BEGIN Dataset records

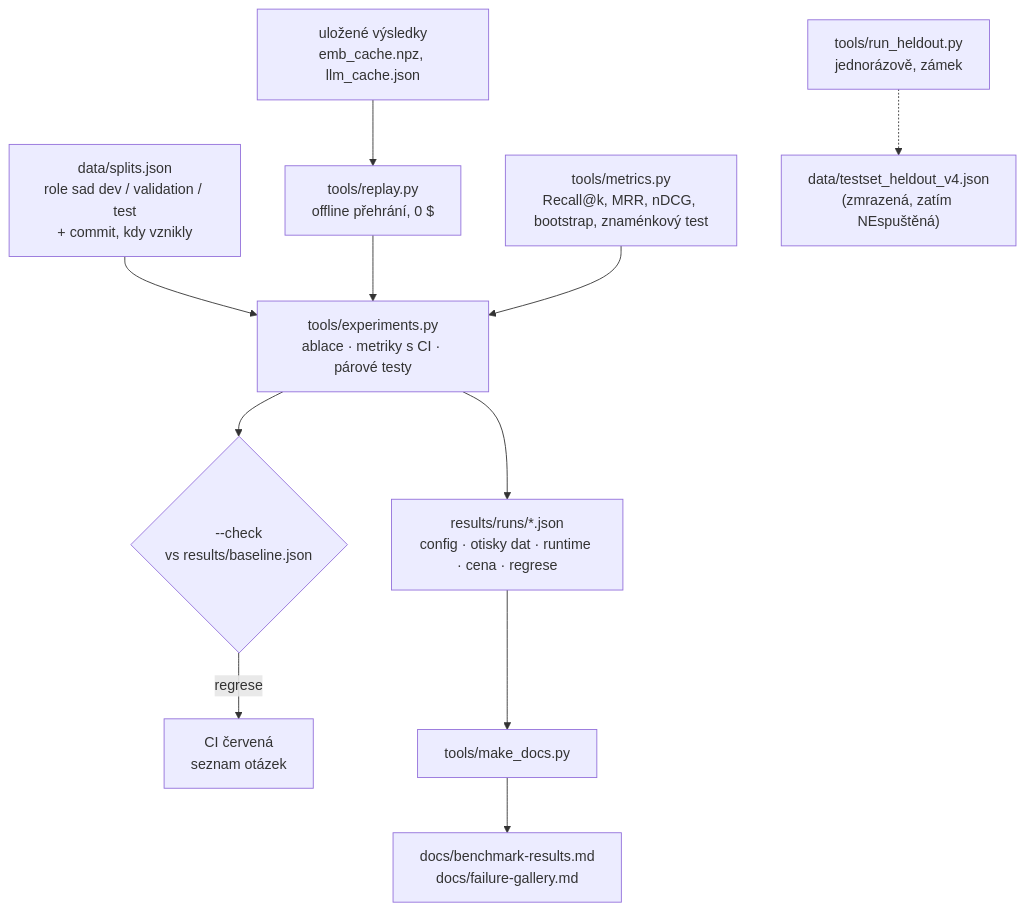
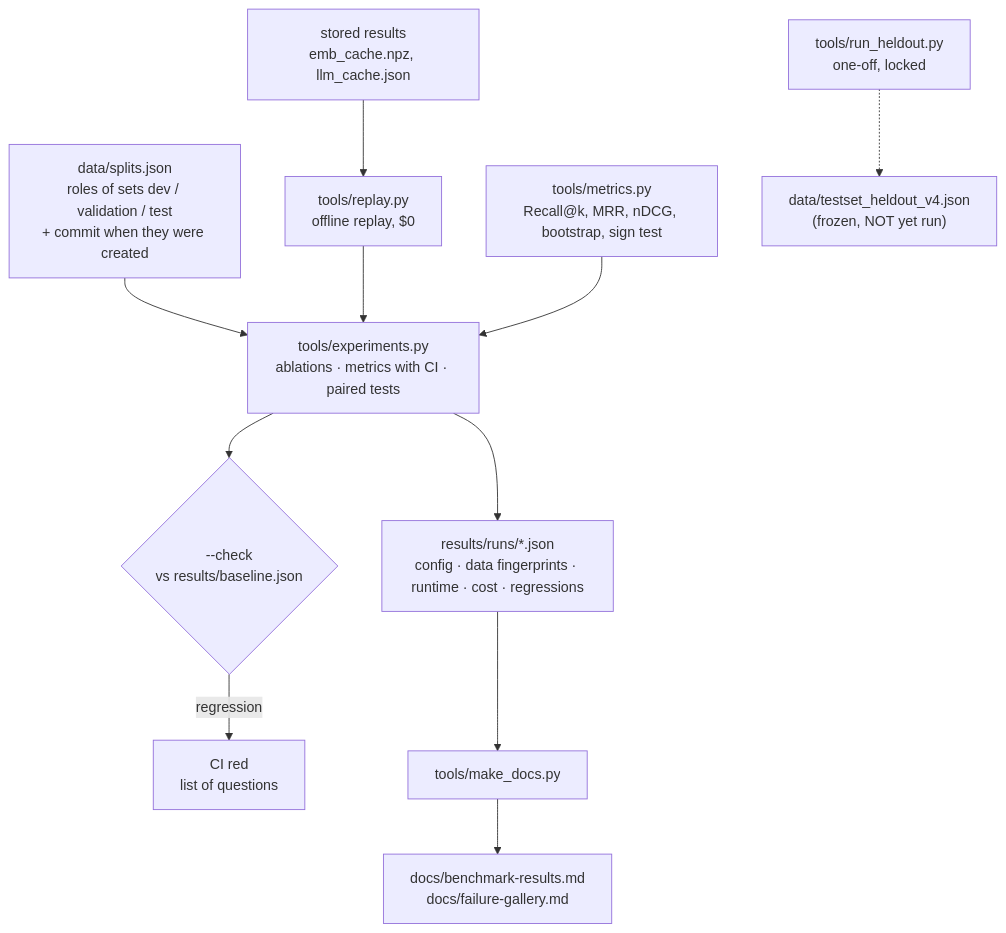
Before and after one commit to zenkovski/rag-demo: the second of 2 diagrams in docs/architecture.md, drawn with Mermaid. The commit also changed other lines of this file and 43 other files, not shown here.

````diff
--- a/docs/architecture.md
+++ b/docs/architecture.md
@@ -40,12 +44,12 @@
 ```mermaid
 flowchart TB
-  S["data/splits.json<br/>role sad dev / validation / test<br/>+ commit, kdy vznikly"] --> E
-  C["uložené výsledky<br/>emb_cache.npz, llm_cache.json"] --> RP["tools/replay.py<br/>offline přehrání, 0 $"]
-  RP --> E["tools/experiments.py<br/>ablace · metriky s CI · párové testy"]
-  M["tools/metrics.py<br/>Recall@k, MRR, nDCG, bootstrap, znaménkový test"] --> E
-  E --> R["results/runs/*.json<br/>config · otisky dat · runtime · cena · regrese"]
+  S["data/splits.json<br/>roles of sets dev / validation / test<br/>+ commit when they were created"] --> E
+  C["stored results<br/>emb_cache.npz, llm_cache.json"] --> RP["tools/replay.py<br/>offline replay, $0"]
+  RP --> E["tools/experiments.py<br/>ablations · metrics with CI · paired tests"]
+  M["tools/metrics.py<br/>Recall@k, MRR, nDCG, bootstrap, sign test"] --> E
+  E --> R["results/runs/*.json<br/>config · data fingerprints · runtime · cost · regressions"]
   E --> G{"--check<br/>vs results/baseline.json"}
-  G -- regrese --> X["CI červená<br/>seznam otázek"]
+  G -- regression --> X["CI red<br/>list of questions"]
   R --> D["tools/make_docs.py"] --> BR["docs/benchmark-results.md<br/>docs/failure-gallery.md"]
-  H["tools/run_heldout.py<br/>jednorázově, zámek"] -.-> N["data/testset_heldout_v4.json<br/>(zmrazená, zatím NEspuštěná)"]
+  H["tools/run_heldout.py<br/>one-off, locked"] -.-> N["data/testset_heldout_v4.json<br/>(frozen, NOT yet run)"]
 ```
````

END Dataset records

Task description >> Your answer must be an exact copy of the entries above, with no pictures in it.

Finished exercise >>
Before and after one commit to zenkovski/rag-demo: the second of 2 diagrams in docs/architecture.md, drawn with Mermaid. The commit also changed other lines of this file and 43 other files, not shown here.

````diff
--- a/docs/architecture.md
+++ b/docs/architecture.md
@@ -40,12 +44,12 @@
 ```mermaid
 flowchart TB
-  S["data/splits.json<br/>role sad dev / validation / test<br/>+ commit, kdy vznikly"] --> E
-  C["uložené výsledky<br/>emb_cache.npz, llm_cache.json"] --> RP["tools/replay.py<br/>offline přehrání, 0 $"]
-  RP --> E["tools/experiments.py<br/>ablace · metriky s CI · párové testy"]
-  M["tools/metrics.py<br/>Recall@k, MRR, nDCG, bootstrap, znaménkový test"] --> E
-  E --> R["results/runs/*.json<br/>config · otisky dat · runtime · cena · regrese"]
+  S["data/splits.json<br/>roles of sets dev / validation / test<br/>+ commit when they were created"] --> E
+  C["stored results<br/>emb_cache.npz, llm_cache.json"] --> RP["tools/replay.py<br/>offline replay, $0"]
+  RP --> E["tools/experiments.py<br/>ablations · metrics with CI · paired tests"]
+  M["tools/metrics.py<br/>Recall@k, MRR, nDCG, bootstrap, sign test"] --> E
+  E --> R["results/runs/*.json<br/>config · data fingerprints · runtime · cost · regressions"]
   E --> G{"--check<br/>vs results/baseline.json"}
-  G -- regrese --> X["CI červená<br/>seznam otázek"]
+  G -- regression --> X["CI red<br/>list of questions"]
   R --> D["tools/make_docs.py"] --> BR["docs/benchmark-results.md<br/>docs/failure-gallery.md"]
-  H["tools/run_heldout.py<br/>jednorázově, zámek"] -.-> N["data/testset_heldout_v4.json<br/>(zmrazená, zatím NEspuštěná)"]
+  H["tools/run_heldout.py<br/>one-off, locked"] -.-> N["data/testset_heldout_v4.json<br/>(frozen, NOT yet run)"]
 ```
````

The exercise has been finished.